Simo Karisalo, Survivor/Victim, 2010
PHOTOGRAPHIC GALLERY HIPPOLYTE
Yrjönkatu 8–10 (courtyard), 00120 Helsinki, Finland, +358 9 612 33 44, www.hippolyte.fi
Open: Tue–Fri 12–17, Sat–Sun 12–16
Control (&) Disorder
The world must have order; order is believed to create safety. We strive for perfect performances even when order is lost. Photographer Simo Karisalo’s exhibition Control (&) Disorder visits the chilling backstage of anticipation and safety perfectionism.
Karisalo has photographed simulators and training facilities designed to help prevent and rehearse exceptional crisis situations. Control (&) Disorder consists of 25 photographs shot around Finland at training facilities used in the fields of law enforcement, aviation, seafaring, rescue services, health care and national defence. Throughout the series, these spaces appear lifeless and without action.
“It has been exhilarating to investigate these closed territories and find strange compositions in which ‘victims’ await new ‘accidents’. I have not intervened in my subjects but instead captured them in all their natural, uncanny oddness. I have worked by gathering together these mini-worlds created by simulators. Together they form one representation of our reality,” Karisalo says.
Individuals and communities seek order and control in their own environments. We prepare ourselves for potential threats by simulating them: we anticipate the future and practice situations in which order is lost and the ”normal” level of security broken. We thus elevate our fears from mere imagination to semi-real physical spaces and events. Simulators always embody the question: what if everything goes wrong?
Simulators force us to consider to what degree the future can be predicted and controlled. They expose an ideal of a world in which everything, even chaos, has order.
Vast amounts of resources are used to preserve order and to conduct disorderly situations in a controlled manner. Within the field of aviation, for example, events are controlled to the maximum. The minimum requirement is the crew’s flawless performance, even in (rare) accident situations. Everything from opening the overhead lockers correctly to fires and evacuations following emergency landings are practiced in advance. Military training, too, is based almost entirely on anticipating and rehearsing undesired events with the help of simulation.
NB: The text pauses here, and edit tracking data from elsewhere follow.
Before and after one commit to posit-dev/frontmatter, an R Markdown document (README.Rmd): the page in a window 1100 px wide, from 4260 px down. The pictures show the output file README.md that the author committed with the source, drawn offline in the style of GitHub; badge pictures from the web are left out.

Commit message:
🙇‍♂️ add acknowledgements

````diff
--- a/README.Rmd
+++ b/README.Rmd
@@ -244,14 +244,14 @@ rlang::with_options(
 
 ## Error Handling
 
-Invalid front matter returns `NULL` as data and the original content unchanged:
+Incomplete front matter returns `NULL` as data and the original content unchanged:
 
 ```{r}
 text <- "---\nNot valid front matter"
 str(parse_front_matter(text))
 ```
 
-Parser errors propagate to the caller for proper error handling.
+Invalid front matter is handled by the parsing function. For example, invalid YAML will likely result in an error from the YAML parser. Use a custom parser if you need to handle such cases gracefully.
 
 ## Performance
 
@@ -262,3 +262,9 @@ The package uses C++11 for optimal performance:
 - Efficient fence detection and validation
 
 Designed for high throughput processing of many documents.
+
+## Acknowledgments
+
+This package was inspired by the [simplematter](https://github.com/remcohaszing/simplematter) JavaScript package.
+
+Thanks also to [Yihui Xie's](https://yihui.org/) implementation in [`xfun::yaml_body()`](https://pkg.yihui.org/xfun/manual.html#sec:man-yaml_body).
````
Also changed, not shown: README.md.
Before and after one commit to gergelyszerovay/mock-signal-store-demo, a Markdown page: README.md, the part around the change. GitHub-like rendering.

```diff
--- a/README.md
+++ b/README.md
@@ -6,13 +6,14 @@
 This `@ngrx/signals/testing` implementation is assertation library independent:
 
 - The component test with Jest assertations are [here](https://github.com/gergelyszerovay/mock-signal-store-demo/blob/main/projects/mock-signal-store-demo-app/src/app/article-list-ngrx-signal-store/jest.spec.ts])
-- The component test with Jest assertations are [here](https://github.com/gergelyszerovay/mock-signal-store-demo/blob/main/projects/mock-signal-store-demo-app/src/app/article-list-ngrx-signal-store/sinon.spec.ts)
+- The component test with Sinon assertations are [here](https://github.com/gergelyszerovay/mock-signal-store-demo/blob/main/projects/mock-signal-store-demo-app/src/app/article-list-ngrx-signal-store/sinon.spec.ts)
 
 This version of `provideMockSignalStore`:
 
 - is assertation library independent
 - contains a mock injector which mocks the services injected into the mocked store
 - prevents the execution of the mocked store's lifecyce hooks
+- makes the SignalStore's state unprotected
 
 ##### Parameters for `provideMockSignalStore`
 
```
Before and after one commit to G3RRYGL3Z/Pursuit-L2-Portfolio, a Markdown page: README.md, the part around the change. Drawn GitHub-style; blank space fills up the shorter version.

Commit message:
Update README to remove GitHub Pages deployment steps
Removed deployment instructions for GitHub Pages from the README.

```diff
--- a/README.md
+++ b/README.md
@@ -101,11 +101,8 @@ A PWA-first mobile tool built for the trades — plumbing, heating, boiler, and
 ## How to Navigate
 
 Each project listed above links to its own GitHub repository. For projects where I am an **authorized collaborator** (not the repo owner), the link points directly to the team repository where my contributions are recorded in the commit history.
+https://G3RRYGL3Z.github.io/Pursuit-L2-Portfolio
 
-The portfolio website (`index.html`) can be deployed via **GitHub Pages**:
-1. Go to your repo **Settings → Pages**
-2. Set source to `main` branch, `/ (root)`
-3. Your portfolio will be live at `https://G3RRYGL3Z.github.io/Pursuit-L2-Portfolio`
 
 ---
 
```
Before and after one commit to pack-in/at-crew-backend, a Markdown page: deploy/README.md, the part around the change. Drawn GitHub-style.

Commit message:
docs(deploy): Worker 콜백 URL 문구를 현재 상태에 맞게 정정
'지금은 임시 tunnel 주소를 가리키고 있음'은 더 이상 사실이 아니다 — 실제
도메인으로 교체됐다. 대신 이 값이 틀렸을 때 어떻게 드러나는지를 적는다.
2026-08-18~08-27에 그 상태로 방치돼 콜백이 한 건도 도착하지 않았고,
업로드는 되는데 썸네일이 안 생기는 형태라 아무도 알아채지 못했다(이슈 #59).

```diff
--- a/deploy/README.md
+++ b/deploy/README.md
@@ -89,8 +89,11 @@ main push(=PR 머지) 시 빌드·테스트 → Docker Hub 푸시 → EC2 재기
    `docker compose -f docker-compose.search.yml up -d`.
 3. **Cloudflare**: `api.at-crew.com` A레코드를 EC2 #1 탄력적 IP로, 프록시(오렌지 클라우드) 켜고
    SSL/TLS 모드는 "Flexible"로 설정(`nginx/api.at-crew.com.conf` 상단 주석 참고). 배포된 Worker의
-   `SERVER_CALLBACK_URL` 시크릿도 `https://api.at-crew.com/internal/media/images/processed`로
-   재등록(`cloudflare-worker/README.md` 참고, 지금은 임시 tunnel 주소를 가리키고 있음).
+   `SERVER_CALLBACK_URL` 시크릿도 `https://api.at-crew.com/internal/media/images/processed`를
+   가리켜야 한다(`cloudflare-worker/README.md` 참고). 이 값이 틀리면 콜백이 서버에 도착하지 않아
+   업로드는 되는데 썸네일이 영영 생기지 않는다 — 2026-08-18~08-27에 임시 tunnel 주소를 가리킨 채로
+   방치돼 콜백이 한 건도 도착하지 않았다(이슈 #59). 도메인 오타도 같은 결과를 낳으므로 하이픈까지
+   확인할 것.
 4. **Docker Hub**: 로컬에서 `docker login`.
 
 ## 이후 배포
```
In addition to catastrophe anticipation, we plan the future on a far more personal and everyday level. Karisalo’s exhibition includes a parallel theme based on the artist’s observation of his own need to control; a delusion that upcoming events could be controlled by imagination. If one assumes it is possible to control the future, surprising situations become unnatural and frightening. The effort to control ends up creating anxiety.
Simo Karisalo (b. 1985) is a Helsinki-based photographer who loves straight lines. He graduated from the Lahti Institute of Design in spring 2011 and works as a photographer and an artist. Control (&) Disorder is Karisalo’s first solo exhibition. www.simokarisalo.com
The exhibition is supported by the Finnish Cultural Foundation, Uusimaa Regional Fund.